» **What is expected**: A single number is the whole answer: how many lines in this listing contain "transform".

» **Record set**:
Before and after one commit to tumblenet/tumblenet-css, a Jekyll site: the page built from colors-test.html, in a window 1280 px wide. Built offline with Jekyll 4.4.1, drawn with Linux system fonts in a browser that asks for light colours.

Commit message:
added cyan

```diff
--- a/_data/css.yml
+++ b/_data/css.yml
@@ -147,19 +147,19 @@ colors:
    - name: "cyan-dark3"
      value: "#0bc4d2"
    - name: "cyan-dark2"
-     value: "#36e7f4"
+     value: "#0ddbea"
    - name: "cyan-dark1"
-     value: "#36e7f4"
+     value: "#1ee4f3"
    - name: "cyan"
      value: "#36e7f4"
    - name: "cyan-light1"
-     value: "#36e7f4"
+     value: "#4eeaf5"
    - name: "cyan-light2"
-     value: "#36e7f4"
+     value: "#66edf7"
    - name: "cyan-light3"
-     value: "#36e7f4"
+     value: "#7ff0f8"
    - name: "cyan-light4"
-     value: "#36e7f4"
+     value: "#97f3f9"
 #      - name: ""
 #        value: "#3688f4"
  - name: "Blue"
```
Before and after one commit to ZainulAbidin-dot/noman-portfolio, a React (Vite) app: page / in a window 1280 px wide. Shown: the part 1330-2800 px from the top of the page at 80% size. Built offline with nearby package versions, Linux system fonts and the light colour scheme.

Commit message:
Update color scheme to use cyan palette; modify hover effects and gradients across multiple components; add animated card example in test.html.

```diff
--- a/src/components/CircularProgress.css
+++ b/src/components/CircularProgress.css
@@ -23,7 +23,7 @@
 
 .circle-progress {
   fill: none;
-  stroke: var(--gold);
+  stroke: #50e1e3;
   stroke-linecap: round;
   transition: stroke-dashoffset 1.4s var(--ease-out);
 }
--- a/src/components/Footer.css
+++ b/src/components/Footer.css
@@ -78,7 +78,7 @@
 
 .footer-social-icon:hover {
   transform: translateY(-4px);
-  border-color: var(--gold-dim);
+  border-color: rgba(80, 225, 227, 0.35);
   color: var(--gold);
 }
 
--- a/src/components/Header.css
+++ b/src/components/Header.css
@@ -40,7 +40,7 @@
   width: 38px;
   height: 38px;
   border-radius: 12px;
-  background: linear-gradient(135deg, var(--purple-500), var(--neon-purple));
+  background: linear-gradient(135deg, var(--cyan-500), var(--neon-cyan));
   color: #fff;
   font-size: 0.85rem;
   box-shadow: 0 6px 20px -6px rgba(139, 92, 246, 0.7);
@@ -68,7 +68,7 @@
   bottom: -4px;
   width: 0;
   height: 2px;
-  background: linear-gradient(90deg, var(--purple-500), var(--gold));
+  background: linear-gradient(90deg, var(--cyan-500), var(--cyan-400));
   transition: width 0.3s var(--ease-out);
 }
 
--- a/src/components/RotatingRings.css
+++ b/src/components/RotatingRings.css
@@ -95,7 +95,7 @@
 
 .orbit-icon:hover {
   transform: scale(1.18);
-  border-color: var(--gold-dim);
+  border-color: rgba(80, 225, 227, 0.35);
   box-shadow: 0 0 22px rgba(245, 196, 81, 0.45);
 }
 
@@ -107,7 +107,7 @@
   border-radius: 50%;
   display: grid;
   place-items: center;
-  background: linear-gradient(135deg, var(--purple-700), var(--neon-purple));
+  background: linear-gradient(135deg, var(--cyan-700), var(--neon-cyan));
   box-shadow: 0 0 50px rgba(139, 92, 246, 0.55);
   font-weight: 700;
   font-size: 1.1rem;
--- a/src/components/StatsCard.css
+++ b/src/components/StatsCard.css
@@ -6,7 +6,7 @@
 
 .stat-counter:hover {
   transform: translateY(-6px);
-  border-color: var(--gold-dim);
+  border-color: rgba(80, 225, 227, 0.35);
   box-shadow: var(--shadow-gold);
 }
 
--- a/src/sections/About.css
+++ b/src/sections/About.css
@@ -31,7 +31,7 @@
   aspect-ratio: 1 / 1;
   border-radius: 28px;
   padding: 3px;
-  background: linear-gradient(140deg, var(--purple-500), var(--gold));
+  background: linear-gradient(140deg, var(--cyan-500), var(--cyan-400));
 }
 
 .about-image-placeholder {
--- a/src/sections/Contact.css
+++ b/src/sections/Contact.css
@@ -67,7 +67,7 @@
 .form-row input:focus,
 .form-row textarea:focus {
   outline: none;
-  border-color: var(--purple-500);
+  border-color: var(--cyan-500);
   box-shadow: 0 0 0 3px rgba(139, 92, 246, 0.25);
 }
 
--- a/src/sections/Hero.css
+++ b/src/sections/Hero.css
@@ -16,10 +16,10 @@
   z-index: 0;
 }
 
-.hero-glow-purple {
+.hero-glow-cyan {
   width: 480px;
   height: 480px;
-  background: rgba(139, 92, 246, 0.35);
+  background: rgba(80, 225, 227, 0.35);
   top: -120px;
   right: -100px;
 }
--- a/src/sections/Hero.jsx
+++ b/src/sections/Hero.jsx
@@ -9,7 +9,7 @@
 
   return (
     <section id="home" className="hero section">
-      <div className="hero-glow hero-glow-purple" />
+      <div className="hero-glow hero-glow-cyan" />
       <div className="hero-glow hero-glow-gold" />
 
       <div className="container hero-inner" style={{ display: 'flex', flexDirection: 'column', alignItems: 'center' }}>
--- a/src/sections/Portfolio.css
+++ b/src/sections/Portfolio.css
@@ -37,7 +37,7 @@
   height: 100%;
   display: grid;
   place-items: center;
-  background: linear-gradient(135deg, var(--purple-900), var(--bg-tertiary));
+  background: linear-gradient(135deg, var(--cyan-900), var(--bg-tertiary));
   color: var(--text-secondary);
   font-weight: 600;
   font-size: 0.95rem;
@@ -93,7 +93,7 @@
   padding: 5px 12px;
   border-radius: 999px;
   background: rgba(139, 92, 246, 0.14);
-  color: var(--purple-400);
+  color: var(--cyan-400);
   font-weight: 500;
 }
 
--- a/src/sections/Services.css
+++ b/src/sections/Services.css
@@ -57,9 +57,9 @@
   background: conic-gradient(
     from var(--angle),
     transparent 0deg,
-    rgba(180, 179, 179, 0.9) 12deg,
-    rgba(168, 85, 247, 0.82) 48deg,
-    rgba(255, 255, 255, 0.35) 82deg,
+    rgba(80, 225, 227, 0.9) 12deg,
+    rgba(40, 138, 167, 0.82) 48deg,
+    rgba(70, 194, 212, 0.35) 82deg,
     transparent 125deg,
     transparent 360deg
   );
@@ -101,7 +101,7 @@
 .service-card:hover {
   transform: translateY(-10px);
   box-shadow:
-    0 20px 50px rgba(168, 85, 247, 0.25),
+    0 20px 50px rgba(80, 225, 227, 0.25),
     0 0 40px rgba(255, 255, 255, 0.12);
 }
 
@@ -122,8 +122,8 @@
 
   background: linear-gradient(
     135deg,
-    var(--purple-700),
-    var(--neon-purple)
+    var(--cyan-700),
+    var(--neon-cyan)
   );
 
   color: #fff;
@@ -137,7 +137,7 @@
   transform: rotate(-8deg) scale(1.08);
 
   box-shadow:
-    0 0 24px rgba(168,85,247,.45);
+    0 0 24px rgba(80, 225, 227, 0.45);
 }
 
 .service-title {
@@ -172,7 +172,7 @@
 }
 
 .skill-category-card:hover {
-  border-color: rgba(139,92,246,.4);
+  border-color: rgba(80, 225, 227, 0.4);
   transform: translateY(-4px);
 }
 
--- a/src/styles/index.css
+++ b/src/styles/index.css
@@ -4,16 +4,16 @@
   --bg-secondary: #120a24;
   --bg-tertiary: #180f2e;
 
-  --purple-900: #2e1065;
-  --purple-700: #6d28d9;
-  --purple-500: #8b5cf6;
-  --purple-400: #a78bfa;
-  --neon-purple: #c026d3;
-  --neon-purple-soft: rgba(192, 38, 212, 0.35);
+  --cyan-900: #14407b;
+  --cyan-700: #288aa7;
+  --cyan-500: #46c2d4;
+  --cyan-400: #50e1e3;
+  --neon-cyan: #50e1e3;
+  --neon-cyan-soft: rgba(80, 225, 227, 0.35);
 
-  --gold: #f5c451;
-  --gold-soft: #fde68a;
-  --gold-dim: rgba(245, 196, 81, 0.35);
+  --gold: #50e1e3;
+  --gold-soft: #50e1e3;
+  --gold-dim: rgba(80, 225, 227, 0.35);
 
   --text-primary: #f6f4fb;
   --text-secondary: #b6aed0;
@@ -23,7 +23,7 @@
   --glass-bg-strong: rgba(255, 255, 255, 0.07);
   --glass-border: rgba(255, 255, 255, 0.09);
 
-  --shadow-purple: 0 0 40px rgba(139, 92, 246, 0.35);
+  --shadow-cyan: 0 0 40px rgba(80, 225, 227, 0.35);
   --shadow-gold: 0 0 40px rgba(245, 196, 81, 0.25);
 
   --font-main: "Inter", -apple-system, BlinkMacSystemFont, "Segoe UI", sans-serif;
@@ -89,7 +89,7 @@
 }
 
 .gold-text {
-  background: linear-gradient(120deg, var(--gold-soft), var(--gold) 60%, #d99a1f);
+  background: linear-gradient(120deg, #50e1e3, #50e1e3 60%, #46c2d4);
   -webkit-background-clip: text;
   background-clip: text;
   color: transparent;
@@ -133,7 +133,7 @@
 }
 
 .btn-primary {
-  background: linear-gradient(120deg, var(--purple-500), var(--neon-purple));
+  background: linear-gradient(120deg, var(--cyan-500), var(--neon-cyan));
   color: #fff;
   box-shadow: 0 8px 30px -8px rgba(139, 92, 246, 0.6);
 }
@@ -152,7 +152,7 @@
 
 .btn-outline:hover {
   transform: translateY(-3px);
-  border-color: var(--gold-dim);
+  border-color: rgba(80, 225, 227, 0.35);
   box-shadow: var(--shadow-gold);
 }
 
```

» **Task result**: 7